Study population and setting
The study objective was to assess the risk of infection among vaccinated healthcare workers. Healthcare workers from Fondazione IRCCS Policlinico San Matteo, Pavia, Italy, were tested for active infection and antibodies to indicate prior SARS-CoV-2 infection from April 29 to June 30, 2020. During the second wave of the pandemic from September 1 to November 30, 2020, they were tested again for SARS-CoV-2 infection and the 3-month cumulative incidence was estimated. Current infection was determined via the presence of SARS-CoV-2 RNA determined by reverse-transcriptase polymerase chain reaction (RT-PCR). Healthcare workers began to be vaccinated in December with the BNT162b2 (Pfizer/BioNTech) vaccine, with second doses for full immunity being given from January 18 to March 31, 2021. The study compared the incidence of SARS-CoV-2 infection in the second wave among previously uninfected individuals compared to previously infected individuals. They also estimated the 3-month cumulative incidence of SARS-CoV-2 infection following vaccination, as well as stratified by prior infection before vaccination. Symptom data was available for a subset of participants and was also described. They also completed genotyping on the samples collected to determine the potential variant. Contact tracing among family and coworkers was conducted for vaccinated subjects who tested positive.
Summary of Main Findings
In the initial testing from April 29 to June 30, 2020, 3810 healthcare workers were tested. 336 (8.8%) participants were found to have prior infection, compared to 3474 without prior infection of SARS-CoV-2. Participants were tested for antibodies via chemiluminescent assay for anti-S1 and anti-S2 IgG. Among these two strata, in the second wave from September 1 to November 30, 9 individuals with prior infection tested positive (2.7%) compared to 225 in those without prior infection (6.5%). This reflected a statistically significant difference in the 3-month cumulative incidence among previously infected vs. previously uninfected groups. Of these, 1 of the 4 (25%) subjects had mild symptoms among those with prior infection, compared to 85 of 108 (79%) of those without prior infection. Of those initially enrolled, 3268 participants’ serostatus could be determined from both the first and second pandemic wave. Infection was determined in 33 vaccinated subjects: 2 among the 507 previously infected with follow-up (0.4%), compared to 24 among the 2,761 previously uninfected individuals (0.9%), and 7 among 452 individuals with unknown or indeterminate serostatus (1.5%). The odds of developing SARS-CoV-2 infection after vaccination compared to subjects before vaccination was 0.13 (95% CI: 0.08 to 0.19), with an estimated protective effect of 87%. They determined that all analyzed patients were infected by the B.1.1.7 (alpha) variant. Of the 33 infections post-vaccination, only 2 were transmitted to family members (6.1%); comparable data were not available pre-vaccination.
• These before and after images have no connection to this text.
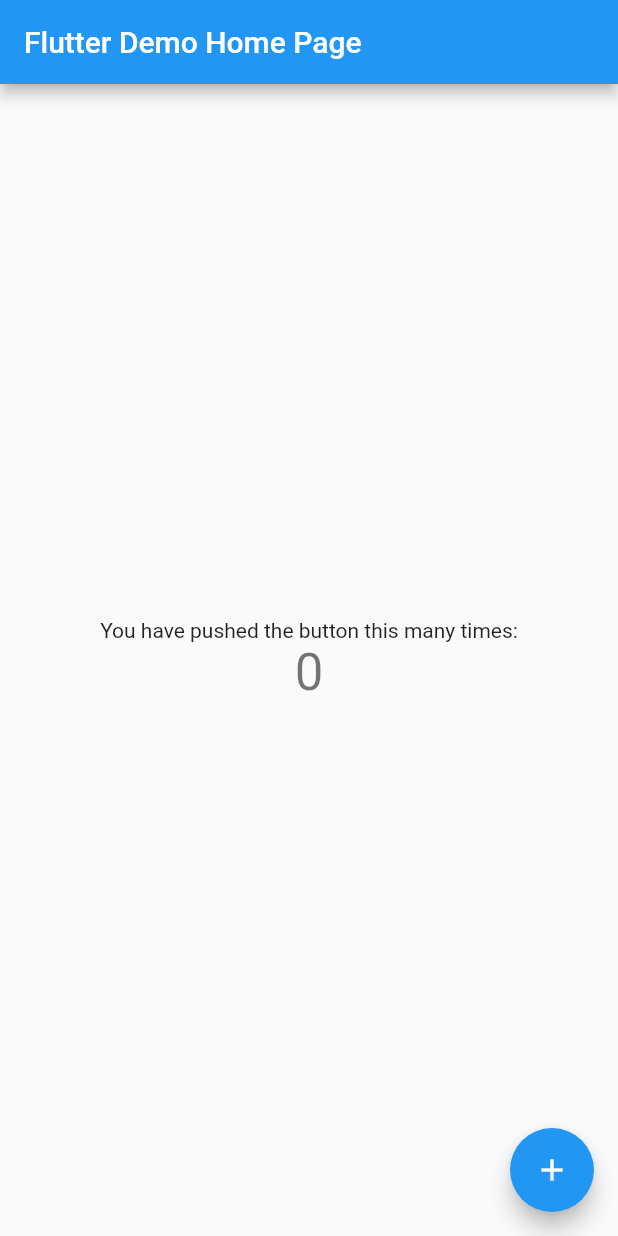
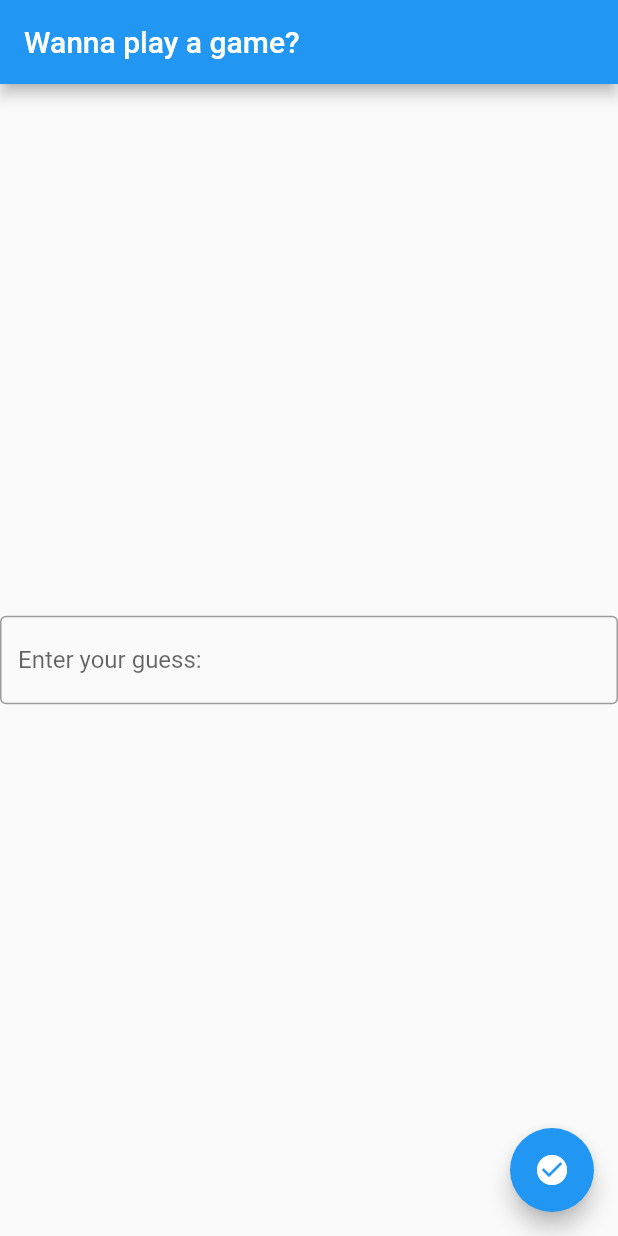
Before and after one commit to TeoChirileanu/GuessingGame.Flutter, a Flutter app: the screen it shows after launch, on a phone screen of 412 x 824 dp. Run offline on Flutter 3.47's test engine with Material 2 defaults, Android fonts, the phone set to English and light mode, and no system bars.

Commit message:
primitive alert dialog echo-ing user input

```diff
--- a/lib/main.dart
+++ b/lib/main.dart
@@ -1,64 +1,59 @@
 import 'package:flutter/material.dart';
 
-void main() {
-  runApp(MyApp());
-}
+void main() => runApp(MyApp());
 
 class MyApp extends StatelessWidget {
   @override
   Widget build(BuildContext context) {
     return MaterialApp(
-      title: 'Flutter Demo',
-      theme: ThemeData(
-        primarySwatch: Colors.blue,
-      ),
-      home: MyHomePage(title: 'Flutter Demo Home Page'),
+      title: "GuessingGame",
+      debugShowCheckedModeBanner: false,
+      home: GuessedNumberForm(),
     );
   }
 }
 
-class MyHomePage extends StatefulWidget {
-  MyHomePage({Key key, this.title}) : super(key: key);
+class GuessedNumberForm extends StatefulWidget {
+  @override
+  _GuessedNumberFormState createState() => _GuessedNumberFormState();
+}
 
-  final String title;
+class _GuessedNumberFormState extends State<GuessedNumberForm> {
+  final textEditingController = TextEditingController();
 
   @override
-  _MyHomePageState createState() => _MyHomePageState();
-}
-
-class _MyHomePageState extends State<MyHomePage> {
-  int _counter = 0;
-
-  void _incrementCounter() {
-    setState(() {
-      _counter++;
-    });
+  void dispose() {
+    textEditingController.dispose();
+    super.dispose();
   }
 
   @override
   Widget build(BuildContext context) {
     return Scaffold(
       appBar: AppBar(
-        title: Text(widget.title),
+        title: const Text("Wanna play a game?"),
       ),
       body: Center(
-        child: Column(
-          mainAxisAlignment: MainAxisAlignment.center,
-          children: <Widget>[
-            Text(
-              'You have pushed the button this many times:',
-            ),
-            Text(
-              '$_counter',
-              style: Theme.of(context).textTheme.headline4,
-            ),
-          ],
+        child: TextField(
+          decoration: InputDecoration(
+              border: OutlineInputBorder(),
+              labelText: "Enter your guess:"),
+          controller: textEditingController,
         ),
       ),
       floatingActionButton: FloatingActionButton(
-        onPressed: _incrementCounter,
-        tooltip: 'Increment',
-        child: Icon(Icons.add),
+        onPressed: () {
+          return showDialog(
+            context: context,
+            builder: (context) {
+              return AlertDialog(
+                content: Text("Your guess: ${textEditingController.text}"),
+              );
+            },
+          );
+        },
+        tooltip: "Click to check your guess!",
+        child: Icon(Icons.check_circle),
       ),
     );
   }
```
The study had prior infection data available throughout multiple waves of the pandemic, as well as vaccination status information available. Healthcare workers, particularly in Italy, which was hard hit in the pandemic, are at increased risk for SARS-CoV-2 infection. Therefore, this gives insight into the vaccine protection conferred to individuals who are most likely to be exposed. They also genotyped the samples, which is important to consider given the proliferation of new variants. They also conducted contact tracing, allowing them to measure potential transmission due to infected individuals even post-vaccination.
There was no prospective unvaccinated control group available to compare the risk of infection to properly estimate vaccine effectiveness in this sample, but rather the comparison was to the same prior to vaccination. This offers a potential estimate of protective effect but not of specific vaccine efficacy or variant-specific vaccine efficacy. Similarly, there were few individuals testing positive post-vaccination and no transmission estimates from pre-vaccination, therefore while they show few transmitted infections from vaccinated people, it is not possible to extrapolate if that is due to their vaccination in this study.
This study examines breakthrough cases among a cohort of healthcare workers at high risk of infection, including potential transmission to others.
This review was posted on: 1 September 2021